» Instructions for the task
Wherever an image appears in the entries, drop it and reproduce everything else exactly.

» Dataset excerpts
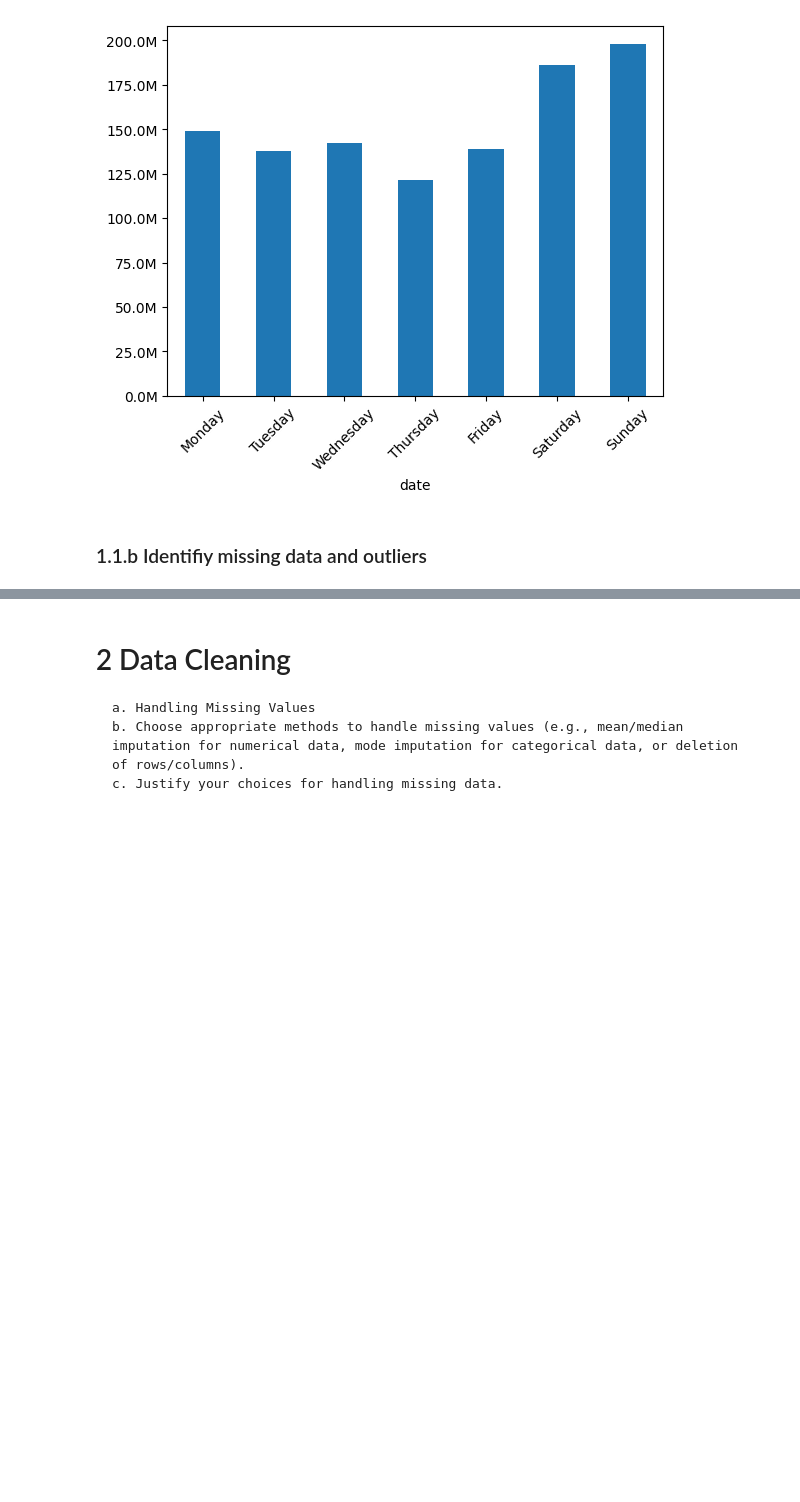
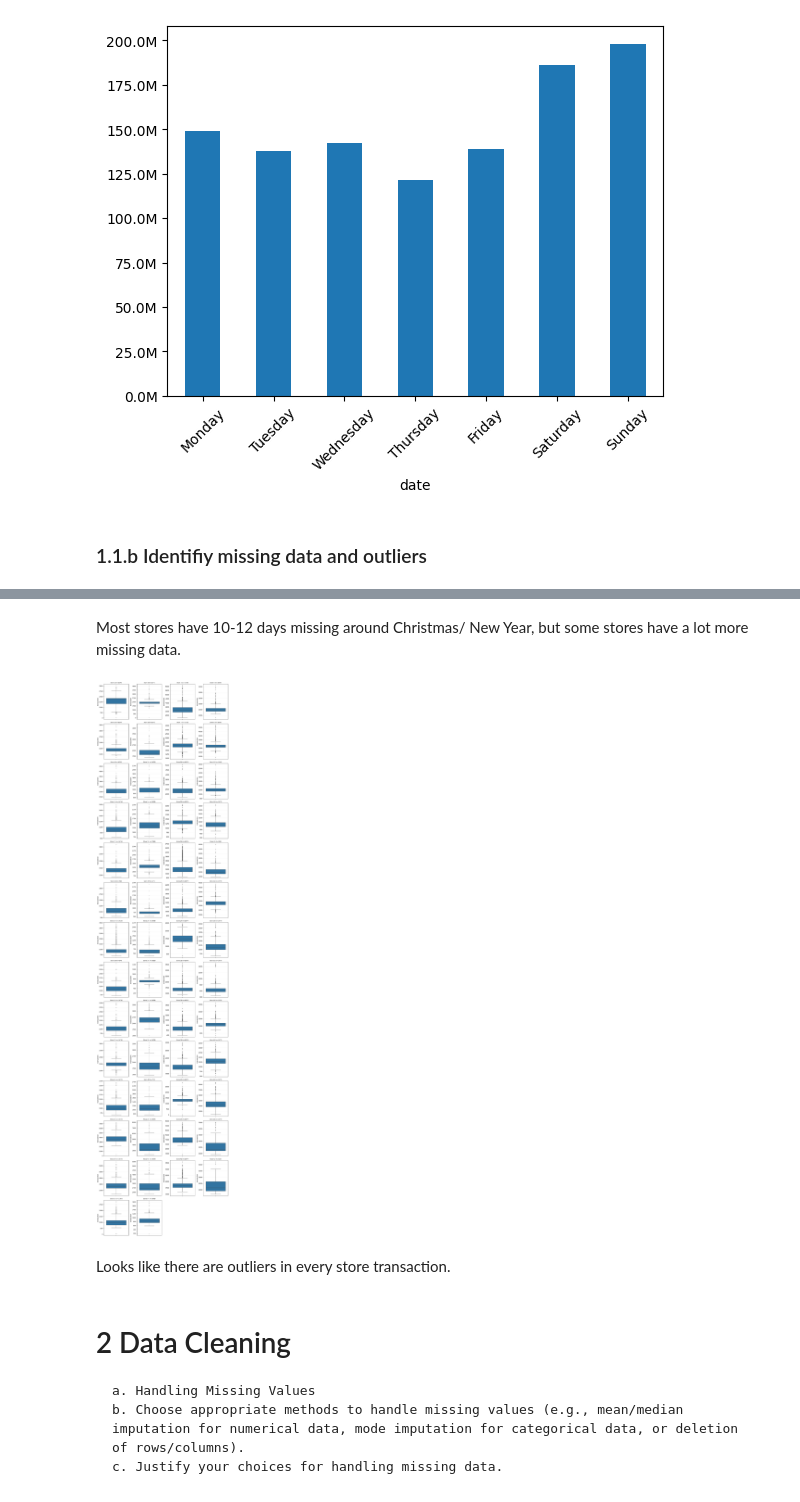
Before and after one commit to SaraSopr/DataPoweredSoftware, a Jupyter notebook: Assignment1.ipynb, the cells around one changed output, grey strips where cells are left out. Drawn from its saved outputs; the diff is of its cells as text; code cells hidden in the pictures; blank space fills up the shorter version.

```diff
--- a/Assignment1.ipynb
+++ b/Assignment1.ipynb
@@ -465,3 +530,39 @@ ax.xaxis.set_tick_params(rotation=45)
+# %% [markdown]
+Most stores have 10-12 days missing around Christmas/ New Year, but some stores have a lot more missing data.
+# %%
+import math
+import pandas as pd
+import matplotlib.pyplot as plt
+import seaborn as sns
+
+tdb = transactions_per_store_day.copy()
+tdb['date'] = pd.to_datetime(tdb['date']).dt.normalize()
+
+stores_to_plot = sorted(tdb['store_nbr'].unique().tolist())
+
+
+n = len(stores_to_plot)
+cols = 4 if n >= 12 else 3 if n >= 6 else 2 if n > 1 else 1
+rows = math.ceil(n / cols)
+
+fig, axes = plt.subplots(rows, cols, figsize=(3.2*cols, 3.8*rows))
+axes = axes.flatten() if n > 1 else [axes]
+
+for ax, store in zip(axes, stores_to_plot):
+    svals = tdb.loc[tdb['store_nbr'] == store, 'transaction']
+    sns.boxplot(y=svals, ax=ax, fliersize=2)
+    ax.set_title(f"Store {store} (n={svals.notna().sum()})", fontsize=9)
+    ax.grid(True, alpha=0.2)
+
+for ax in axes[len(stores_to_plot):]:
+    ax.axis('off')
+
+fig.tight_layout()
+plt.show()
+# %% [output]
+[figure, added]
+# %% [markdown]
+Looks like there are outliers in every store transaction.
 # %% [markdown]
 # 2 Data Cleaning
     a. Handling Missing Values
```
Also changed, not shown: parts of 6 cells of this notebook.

» Response to the task
Before and after one commit to SaraSopr/DataPoweredSoftware, a Jupyter notebook: Assignment1.ipynb, the cells around one changed output, grey strips where cells are left out. Drawn from its saved outputs; the diff is of its cells as text; code cells hidden in the pictures; blank space fills up the shorter version.

```diff
--- a/Assignment1.ipynb
+++ b/Assignment1.ipynb
@@ -465,3 +530,39 @@ ax.xaxis.set_tick_params(rotation=45)
+# %% [markdown]
+Most stores have 10-12 days missing around Christmas/ New Year, but some stores have a lot more missing data.
+# %%
+import math
+import pandas as pd
+import matplotlib.pyplot as plt
+import seaborn as sns
+
+tdb = transactions_per_store_day.copy()
+tdb['date'] = pd.to_datetime(tdb['date']).dt.normalize()
+
+stores_to_plot = sorted(tdb['store_nbr'].unique().tolist())
+
+
+n = len(stores_to_plot)
+cols = 4 if n >= 12 else 3 if n >= 6 else 2 if n > 1 else 1
+rows = math.ceil(n / cols)
+
+fig, axes = plt.subplots(rows, cols, figsize=(3.2*cols, 3.8*rows))
+axes = axes.flatten() if n > 1 else [axes]
+
+for ax, store in zip(axes, stores_to_plot):
+    svals = tdb.loc[tdb['store_nbr'] == store, 'transaction']
+    sns.boxplot(y=svals, ax=ax, fliersize=2)
+    ax.set_title(f"Store {store} (n={svals.notna().sum()})", fontsize=9)
+    ax.grid(True, alpha=0.2)
+
+for ax in axes[len(stores_to_plot):]:
+    ax.axis('off')
+
+fig.tight_layout()
+plt.show()
+# %% [output]
+[figure, added]
+# %% [markdown]
+Looks like there are outliers in every store transaction.
 # %% [markdown]
 # 2 Data Cleaning
     a. Handling Missing Values
```
Also changed, not shown: parts of 6 cells of this notebook.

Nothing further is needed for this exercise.